Mechanisms of convergent egg provisioning in poison frogs
Cite this dataset
Fischer, Eva K. et al. (2020). Mechanisms of convergent egg provisioning in poison frogs [Dataset]. Dryad. https://doi.org/10.5061/dryad.573n5tb3j
Parental provisioning of offspring with physiological products (nursing) occurs in many animals, yet little is known about the neuroendocrine basis of nursing in non-mammalian species. Within amphibians, maternal provisioning has evolved multiple times, with mothers of some species feeding unfertilized eggs to their developing offspring until tadpoles complete metamorphosis. We conducted field studies in Ecuador and Madagascar to ask whether convergence at the behavioral level provides similar benefits to offspring and relies on shared neural mechanisms in dendrobatid and mantellid poison frogs. At an ecological level, we found that nursing allows poison frogs to provide chemical defenses to their tadpoles in both species. At the neural level, nursing was associated with increased activity in the lateral septum and preoptic area, demonstrating recruitment of shared brain regions in the convergent evolution of nursing within frogs and across vertebrates. In contrast, only mantellids showed increased oxytocin neuron activity akin to that in nursing mammals, suggesting evolutionary versatility in molecular mechanisms. Our findings demonstrate that maternal provisioning provides similar potential benefits to offspring and relies on similar brain regions in poison frog species with convergently evolved toxicity and maternal care.
Methods are briefly summarized below and additional details can be found in the manuscript. Prior to extraction, skin samples were weighed with an analytical scale.

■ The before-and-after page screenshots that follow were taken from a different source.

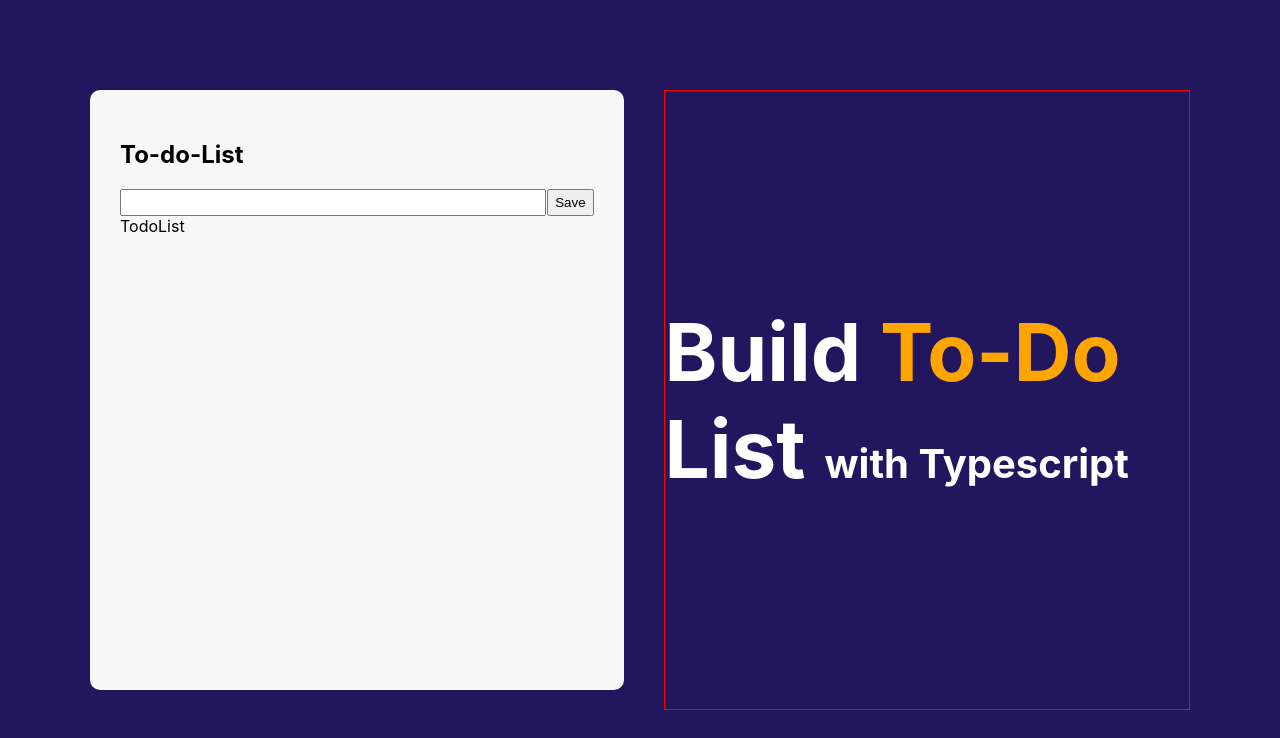
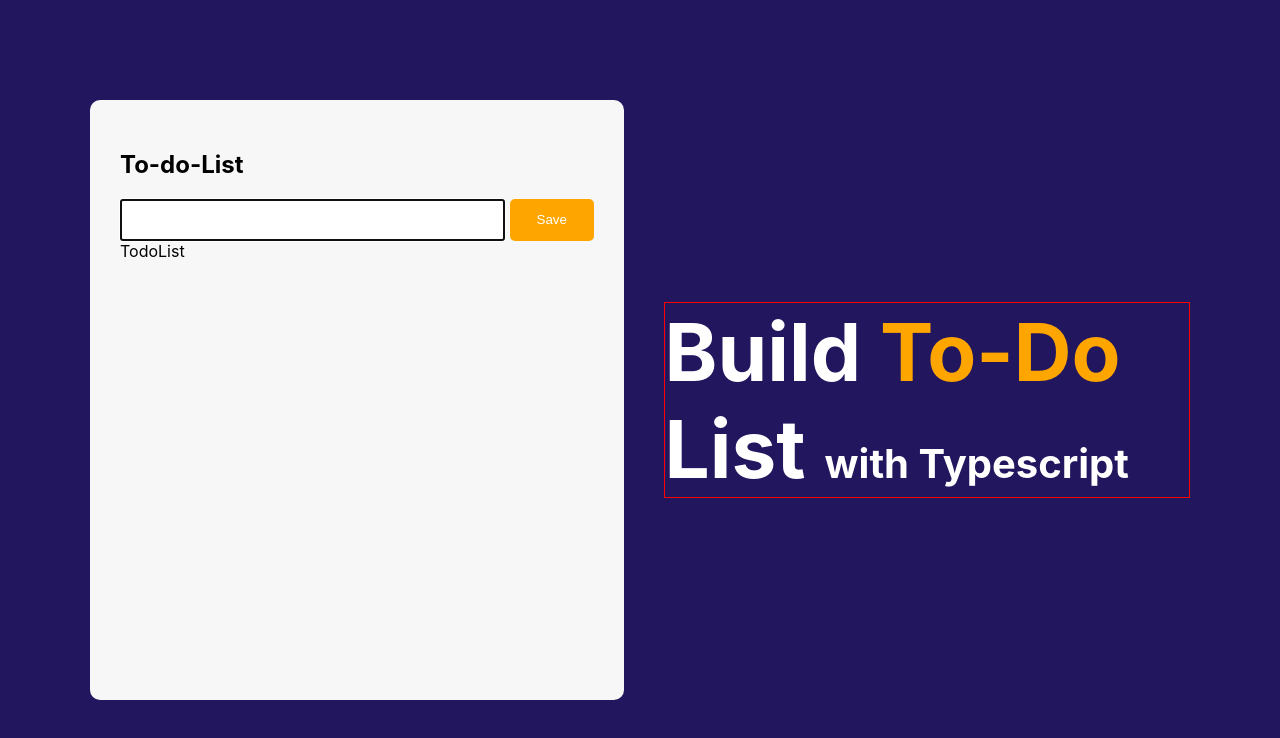
Before and after one commit to TommyOliveir/cra-typescript-todo-app-project, a React (Create React App) app: page / in a window 1280 px wide. Shown: the top 738 px of the page. Built offline with nearby package versions, Linux system fonts and the light colour scheme.

Commit message:
add delete

```diff
--- a/src/App.css
+++ b/src/App.css
@@ -4,6 +4,8 @@
     padding: 90px;
     height: 100vh;
     gap: 40px;
+    justify-content: center;
+    align-items: center;
 }
 
 html, body {
--- a/src/App.tsx
+++ b/src/App.tsx
@@ -32,19 +32,27 @@ const initialState = {
   todos: [],
 };
 
-// An interface for our actions
-interface todoAction {
-  type: string;
+// state
+type TodosStateProps = {
+  todos: Todo[];
+};
+
+// actions
+type TodoAddAction = {
+  type: "add_todo";
   payload: string;
-}
+};
 
-// An interface for our state
-interface initialStateProps {
-  todos: Todo[];
-}
+type TodoDoneDeleteAction = {
+  type: "done_todo" | "delete_todo";
+  payload: number;
+};
 
-function todosReducer(state: initialStateProps, action: todoAction) {
+type TodosAction = TodoAddAction | TodoDoneDeleteAction;
+
+function todosReducer(state: TodosStateProps, action: TodosAction) {
   const { type, payload } = action;
+
   switch (type) {
     case "add_todo":
       return {
@@ -53,10 +61,21 @@ function todosReducer(state: initialStateProps, action: todoAction) {
           { id: Date.now(), todo: payload, isDone: false },
         ],
       };
+    case "done_todo":
+      return {
+        todos: state.todos.map((todo) =>
+          todo.id === payload ? { ...todo, isDone: !todo.isDone } : todo
+        ),
+      };
+    case "delete_todo":
+      return {
+        todos: state.todos.filter((todo) => todo.id !== payload),
+      };
     default:
       return state;
   }
 }
+
 
 function App() {
   const [todo, setTodo] = useState<string>("");
@@ -69,6 +88,17 @@ function App() {
       setTodo("");
     }
   }
+
+  function handleDone(e: React.FormEvent, id: number) {
+    dispatch({ type: "done_todo", payload: id });
+    console.log("done",  id);
+  }
+
+  function handleDelete(e: React.FormEvent, id: number) {
+    dispatch({ type: "delete_todo", payload: id });
+    console.log("delete",  id);
+  }
+
   console.log(state.todos);
   return (
     <>
@@ -80,11 +110,16 @@ function App() {
             setTodo={setTodo}
             handleAdd={handleAdd}
           ></InputField>
-          <TodoList todos={state.todos} />
+          <TodoList
+            todos={state.todos}
+            handleDone={handleDone}
+            handleDelete={handleDelete}
+          />
         </StyledTodo>
         <StyledSloganDiv>
           <StyledSlogan>
-            Build <span style={{ color: "orange" }}>To-Do</span> List <span style={{ fontSize: "40px" }}>with Typescript</span>{" "}
+            Build <span style={{ color: "orange" }}>To-Do</span> List{" "}
+            <span style={{ fontSize: "40px" }}>with Typescript</span>{" "}
           </StyledSlogan>
         </StyledSloganDiv>
       </div>
--- a/src/components/InputField.tsx
+++ b/src/components/InputField.tsx
@@ -1,11 +1,22 @@
-import React from "react";
+import React, { useRef, useEffect } from "react";
 import styled from "styled-components";
 
 // styles
 const StyledInputContainer = styled.div`
   width: 100%;
   display: flex;
-  justify-content: space-between
+  justify-content: space-between;
+`;
+
+const StyledButton = styled.button`
+  background: #ffa500;
+  border-radius: 5px;
+  outline: none;
+  border: none;
+  cursor: pointer;
+  color: #fff;
+  padding: 1em 2em;
+  margin-left: 5px
 `;
 
 interface InputFieldProps {
@@ -15,21 +26,30 @@ interface InputFieldProps {
 }
 
 const InputField = ({ todo, setTodo, handleAdd }: InputFieldProps) => {
+  const inputRef = useRef<HTMLInputElement>(null);
+
+  useEffect(() => {
+    inputRef.current?.focus()
+  },[todo])
+
   return (
     <div>
       <form
         action=""
         onSubmit={(e) => {
           handleAdd(e);
+          inputRef.current?.blur();
         }}
       >
         <StyledInputContainer>
-          <input style={{width: '90%', padding: '4px'}}
+          <input
+            ref={inputRef}
+            style={{ width: "90%", padding: "10px", fontSize: '1em' }}
             type="text"
             value={todo}
             onChange={(e) => setTodo(e.target.value)}
           />
-          <button>Save</button>
+          <StyledButton>Save</StyledButton>
         </StyledInputContainer>
       </form>
     </div>
--- a/src/components/SingleTodo.tsx
+++ b/src/components/SingleTodo.tsx
@@ -13,22 +13,36 @@ const StyledSingleTodo = styled.div`
 
 interface SingleTodoProps {
   todo: string;
+  handleDone: (e: React.FormEvent, id: number) => void;
+  id: number;
+  handleDelete: (e: React.FormEvent, id: number) => void;
 }
 
-const SingleTodo = ({ todo }: SingleTodoProps) => {
+const SingleTodo = ({
+  todo,
+  handleDone,
+  id,
+  handleDelete,
+}: SingleTodoProps) => {
   const [checked, setChecked] = React.useState(false);
 
   const handleChange = () => {
     setChecked(!checked);
   };
+
   return (
     <StyledSingleTodo>
       <span>
         {" "}
-        <input type="checkbox" checked={checked} onChange={handleChange} />{" "}
+        <input
+          type="checkbox"
+          checked={checked}
+          onChange={handleChange}
+          onClick={(e) => handleDone(e, id)}
+        />{" "}
         {checked ? <s> {todo}</s> : todo}
       </span>{" "}
-      <button>x</button>
+      <button onClick={(e) => handleDelete(e, id)}>x</button>
     </StyledSingleTodo>
   );
 };
--- a/src/components/TodoList.tsx
+++ b/src/components/TodoList.tsx
@@ -4,16 +4,24 @@ import SingleTodo from "./SingleTodo";
 
 interface TodoListProps {
   todos: Todo[];
+  handleDone: (e: React.FormEvent, id: number) => void;
+  handleDelete: (e: React.FormEvent, id: number) => void;
 }
 
-const TodoList = ({ todos }: TodoListProps) => {
+const TodoList = ({ todos, handleDone, handleDelete }: TodoListProps) => {
   return (
     <div>
       TodoList
       {todos.map((todo) => {
         return (
           <>
-            <SingleTodo todo={todo.todo} />
+            <SingleTodo
+              key={todo.id}
+              id={todo.id}
+              todo={todo.todo}
+              handleDone={handleDone}
+              handleDelete={handleDelete}
+            />
           </>
         );
       })}
```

Trophic eggs and oocytes were processed in a similar manner as skins, except that starting material was not weighed. The entire contents of each sample vial (all tissue and the methanol in which it was stored) were emptied into a sterilized Dounce homogenizer. To ensure the transfer of all materials, the empty vial was rinsed with 1 ml of methanol, which was also added to the homogenizer. We added 25 µg of D3-nicotine (Sigma-Aldrich, St Louis, MO, USA) in methanol to each sample to serve as a standard. Samples were ground with the piston ten times in the homogenizer before being transferred to a glass vial. The homogenizer was rinsed with an additional 1 ml of methanol in order to collect all residual alkaloids, and this methanol was also added to the final glass vial. Samples were stored at -20°C until further processing. Alkaloids from water samples were extracted using Oasis HLB VAC RC 30 mg extraction cartridges (Waters Corporation, Milford, Massachusetts, USA) on a vacuum manifold according to manufacturer instructions, including washes of 5% methanol and elution with 100% methanol. To avoid clogging the cartridges, debris were removed from water samples with a coarse sieve prior to processing.

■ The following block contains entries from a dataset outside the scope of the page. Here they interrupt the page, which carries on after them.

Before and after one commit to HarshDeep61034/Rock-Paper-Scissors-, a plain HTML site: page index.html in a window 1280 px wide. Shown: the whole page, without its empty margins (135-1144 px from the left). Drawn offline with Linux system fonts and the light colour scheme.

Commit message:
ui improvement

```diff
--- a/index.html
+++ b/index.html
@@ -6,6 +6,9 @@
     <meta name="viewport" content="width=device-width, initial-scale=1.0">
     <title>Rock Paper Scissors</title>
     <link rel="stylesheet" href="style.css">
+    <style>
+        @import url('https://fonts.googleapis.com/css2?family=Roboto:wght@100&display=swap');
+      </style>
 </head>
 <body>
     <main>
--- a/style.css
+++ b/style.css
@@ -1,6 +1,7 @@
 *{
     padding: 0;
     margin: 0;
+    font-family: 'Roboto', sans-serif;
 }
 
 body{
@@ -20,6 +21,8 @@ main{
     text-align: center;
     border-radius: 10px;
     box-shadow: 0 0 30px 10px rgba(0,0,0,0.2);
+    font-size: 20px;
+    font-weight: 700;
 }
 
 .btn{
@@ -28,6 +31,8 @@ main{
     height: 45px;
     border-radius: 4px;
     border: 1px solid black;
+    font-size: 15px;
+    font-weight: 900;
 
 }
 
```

Alkaloids were analyzed using liquid chromatography / tandem mass spectrometry (LC-MS/MS). Samples were run on a Thermo Q-Exactive Plus and a Phenomenex Gemini C18 3 μm 2.1 × 100 mm column (Torrance, CA, USA). Mobile phase A was composed of water with 0.1% formic acid, and mobile phase B was composed of acetonitrile with 0.1 % formic acid. The flow rate was 0.2 ml/ min. The gradient began with 0 % B for one min, then increased linearly to 100% B at 15 min, and held until 18 min. The column was then re-equilibrated to initial conditions for 3 min before the next sample. Blanks were run at regular intervals to ensure no carry over.
Alkaloids were tentatively identified by comparing this LC-MS/MS data set to a data set obtained by gas chromatography / mass spectrometry (GC/MS) from the same samples and used in a previous study exploring environmental variation and chemical defenses in the same frogs. The alkaloids detected by GC/MS in the previous study were identified using mass spectral data provided in Daly et al.. For the LC-MS/MS data in the present study, a Tracefinder (Tracefinder 4.0, ThermoFisher Scientific) library was created with the accurate mass of all frog alkaloids from the Daly database and used to identify and integrate all potential poison frog alkaloids in the samples. This allowed more sensitive detection of alkaloids in all samples compared to GC/MS and permitted us to trace which potential alkaloids were present in the various sample types. Correlation with the previous dataset for the same frogs allows us to select the mostly likely poison frog alkaloid when several candidates with the same mass were present.
National Science Foundation, Award: IOS-1557684
Bauer Fellowship from Harvard University
National Geographic Committee and Research and Exploration, Award: 9685-15
National Science Foundation Postdoctoral Fellowship in Biology, Award: DEB-1608997